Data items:
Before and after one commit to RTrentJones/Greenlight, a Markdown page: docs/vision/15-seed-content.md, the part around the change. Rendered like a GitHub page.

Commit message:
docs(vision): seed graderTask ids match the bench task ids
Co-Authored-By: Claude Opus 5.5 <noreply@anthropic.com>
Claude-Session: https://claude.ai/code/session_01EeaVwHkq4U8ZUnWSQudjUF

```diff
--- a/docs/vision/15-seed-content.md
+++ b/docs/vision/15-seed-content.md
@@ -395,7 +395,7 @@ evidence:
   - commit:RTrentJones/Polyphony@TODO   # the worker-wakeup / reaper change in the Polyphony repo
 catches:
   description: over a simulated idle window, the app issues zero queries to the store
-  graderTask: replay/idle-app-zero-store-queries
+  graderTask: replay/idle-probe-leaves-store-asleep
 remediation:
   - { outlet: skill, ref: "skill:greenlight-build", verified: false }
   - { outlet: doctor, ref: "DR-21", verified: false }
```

...

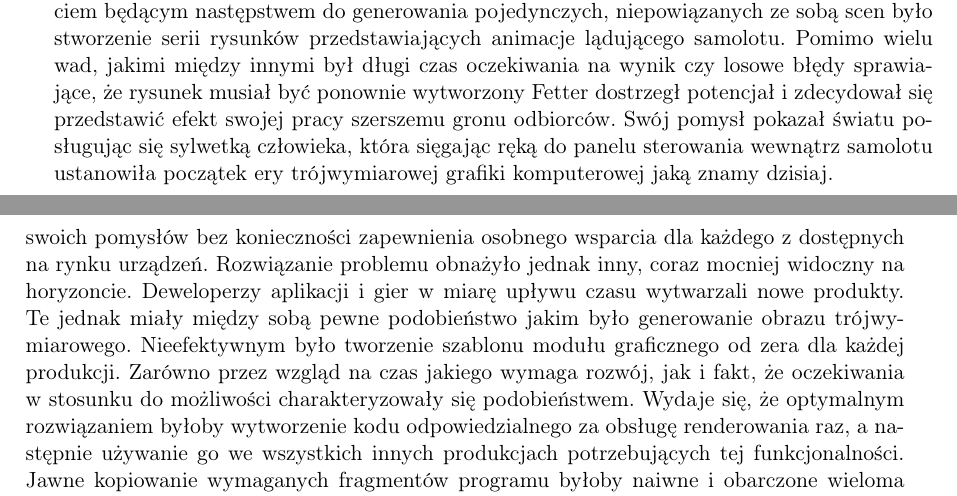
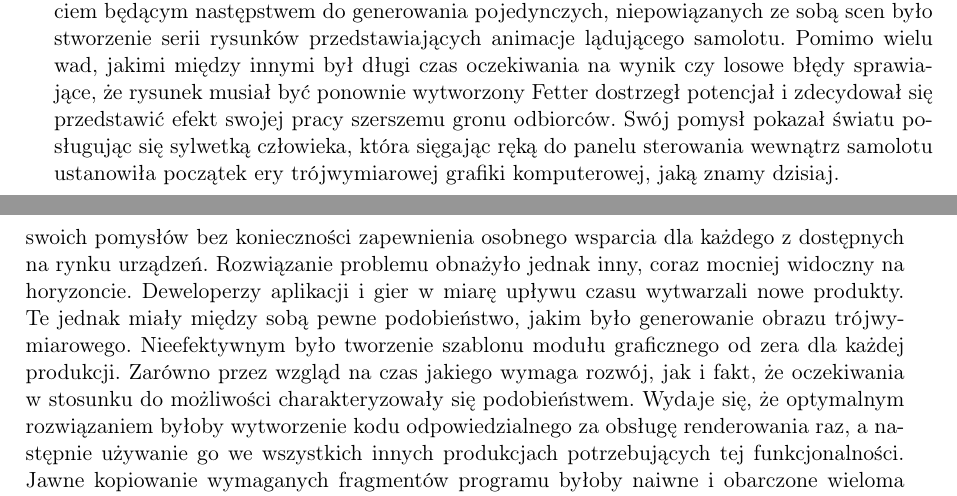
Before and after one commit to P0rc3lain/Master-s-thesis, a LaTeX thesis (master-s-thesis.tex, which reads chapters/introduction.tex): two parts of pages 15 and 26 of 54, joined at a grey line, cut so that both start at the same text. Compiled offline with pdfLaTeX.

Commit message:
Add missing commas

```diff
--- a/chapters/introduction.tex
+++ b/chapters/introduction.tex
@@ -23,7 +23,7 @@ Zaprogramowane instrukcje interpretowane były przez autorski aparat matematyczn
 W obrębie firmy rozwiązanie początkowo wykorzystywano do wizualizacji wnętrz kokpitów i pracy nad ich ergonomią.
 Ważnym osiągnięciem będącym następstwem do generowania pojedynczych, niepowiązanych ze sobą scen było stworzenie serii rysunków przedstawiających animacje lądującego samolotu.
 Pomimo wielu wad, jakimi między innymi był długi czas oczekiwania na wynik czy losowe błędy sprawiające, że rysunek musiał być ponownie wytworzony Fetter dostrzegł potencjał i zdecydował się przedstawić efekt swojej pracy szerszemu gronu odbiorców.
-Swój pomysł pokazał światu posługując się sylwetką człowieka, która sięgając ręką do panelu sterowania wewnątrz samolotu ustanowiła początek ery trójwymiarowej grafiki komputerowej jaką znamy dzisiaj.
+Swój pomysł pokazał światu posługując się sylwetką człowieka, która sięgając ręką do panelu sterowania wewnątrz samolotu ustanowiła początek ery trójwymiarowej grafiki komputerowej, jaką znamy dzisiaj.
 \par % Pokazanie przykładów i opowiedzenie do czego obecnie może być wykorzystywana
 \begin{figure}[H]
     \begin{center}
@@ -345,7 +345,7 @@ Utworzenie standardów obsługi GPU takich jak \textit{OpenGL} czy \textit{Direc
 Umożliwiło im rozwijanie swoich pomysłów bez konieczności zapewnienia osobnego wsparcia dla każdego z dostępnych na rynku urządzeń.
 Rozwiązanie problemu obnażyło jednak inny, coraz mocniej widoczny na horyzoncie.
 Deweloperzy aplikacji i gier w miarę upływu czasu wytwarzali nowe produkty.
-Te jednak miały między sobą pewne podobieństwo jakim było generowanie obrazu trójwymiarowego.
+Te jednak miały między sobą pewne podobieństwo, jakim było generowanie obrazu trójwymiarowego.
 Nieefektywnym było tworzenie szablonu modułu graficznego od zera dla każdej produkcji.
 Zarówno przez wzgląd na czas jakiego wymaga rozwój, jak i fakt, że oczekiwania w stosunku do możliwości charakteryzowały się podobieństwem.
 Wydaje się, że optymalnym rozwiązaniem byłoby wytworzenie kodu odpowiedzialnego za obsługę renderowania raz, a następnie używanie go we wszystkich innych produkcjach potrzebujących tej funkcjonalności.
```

== Problem description ==
Across the data above, count the lines that include the word "vision", and respond with the number alone.

== Task output ==
4